Among the work being carried out are projects on the creation of geological gardens; reconstruction and preservation of mining machinery; surveying and archaeologically recording mining complexes and collectively working on how best to provide public access to the information collected and diseminated during the life of the project. My own particular role within the project is to provide expert advice and guidance to the other project partners on ‘Physical and Digital Data Capture, Storage and Tender Specification’. Basically, if you want a site surveying, have you actually considered why it need to be done and what you will do with the data (which could be CAD drawings, CGI animations, or someone with a tape measure, ruler and piece of paper) once you have asked someone to collect it for you?

As part of my work on the Atlanterra Project, I carry out fieldwork surveying and recording mining heritage sites which are at risk. Two of the sites I have been out to survey as part of this work are Maenofferen Slate Mine, near Blaenau Ffestiniog:

http://heritageofwalesnews.blogspot.com/2010/10/survey-at-maenofferen-slate-quarry.html
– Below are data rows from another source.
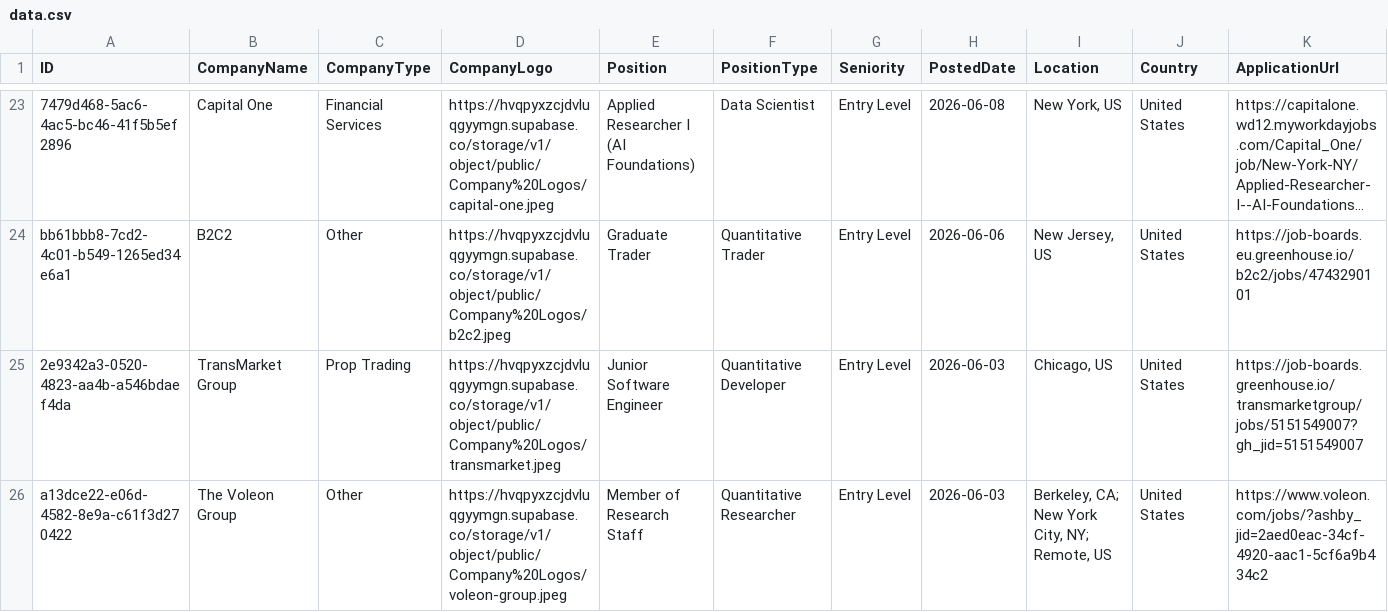
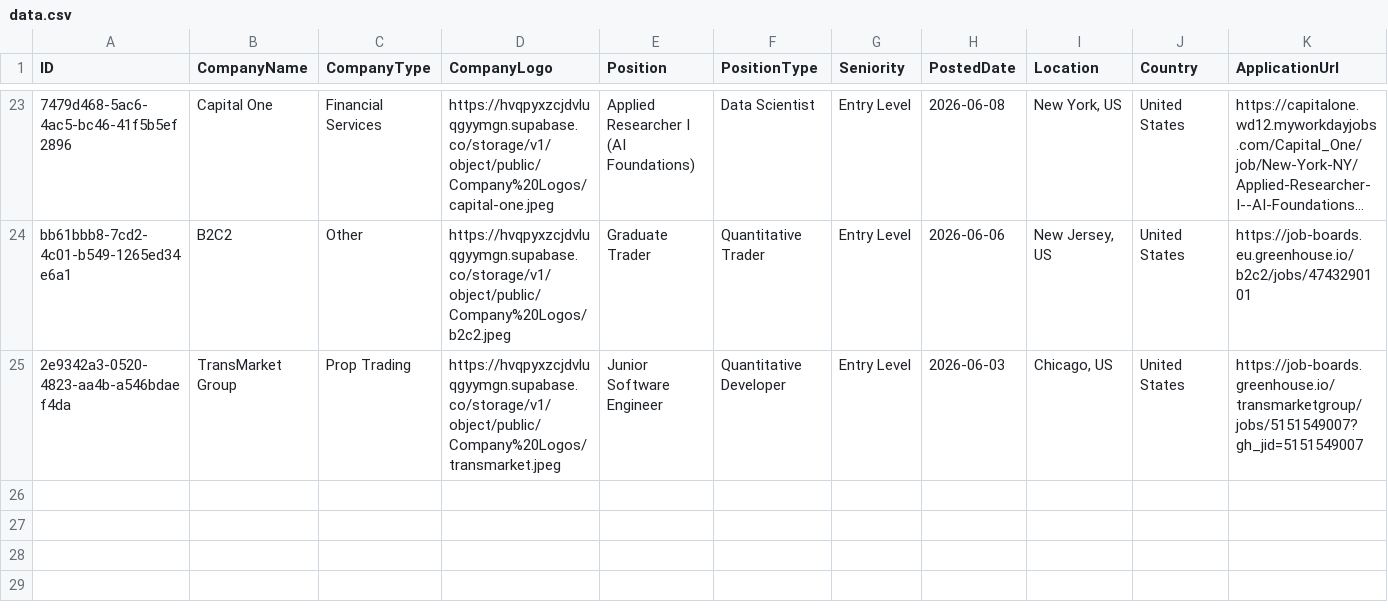
Before and after one commit to ibrahimmudassar/AutoOpenQuant, a CSV file: data.csv, drawn as a sheet; only a part is shown, gaps mark what is left out; long unchanged cells end in …; rows hold the shown columns only; the diff names each change by its address in the sheet, - before the commit and + after, or states it on an @@ line.

Commit message:
GitHub Actions Bot

```diff
--- a/data.csv
+++ b/data.csv
-row 26: a13dce22-e06d-4582-8e9a-c61f3d270422 | The Voleon Group | Other | https://hvqpyxzcjdvluqgyymgn.supabase.co/storage/v1/object/public/Company%20Logos/voleon-group.jpeg | Member of Research Staff | Quantitative Researcher | Entry Level | 2026-06-03 | Berkeley, CA; New York City, NY; Remote, US | United States | https://www.voleon.com/jobs/?ashby_jid=2aed0eac-34cf-4920-aac1-5cf6a9b434c2
```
and Mynydd Nodol Manganese Mine, near Bala:

http://heritageofwalesnews.blogspot.com/2011/06/surveying-19th-century-manganese-mine.html

After that, I worked on a talk I am giving at the National Eisteddfod next Tuesday. The National Eisteddfod moves around Wales each year, and this year is being hosted in my home town, Wrexham. With that in mind the RCAHMW Education Officer asked me if I could prepare something for a general audience. I decided to prepare something on one of the RCAHMW projects which is being prepared for publication – in some for or another – in the long term. That project is the The Workers’ Houses of Wales Project. You can find details of four of our National Projects here:

http://www.rcahmw.gov.uk/HI/ENG/Our+Services/Research+and+Recording/National+Projects/

http://www.rcahmw.gov.uk/HI/CYM/Ein+Gwasanaethau/Ymchwilio+a+Chofnodi/Prosiectau+Cenedlaethol/

and details of my talk at the Eisteddfod here:

http://heritageofwalesnews.blogspot.com/2011/07/welsh-workers-housing.html

http://heritageofwalesnews.blogspot.com/2011/07/tai-gweithwyr-cymru.html

Because my first language is Welsh, I’ve also been asked by CADW: Welsh Historic Monuments if I will guide a walking tour of the village of Cefn Mawr, near Wrexham, to explain its character and history. Details of my walk can be found here: 

http://heritageofwalesnews.blogspot.com/2011/07/walking-tour-exploring-urban-character.html

http://heritageofwalesnews.blogspot.com/2011/07/ar-daith-dywys-syn-cyflwyno-cymeriad.html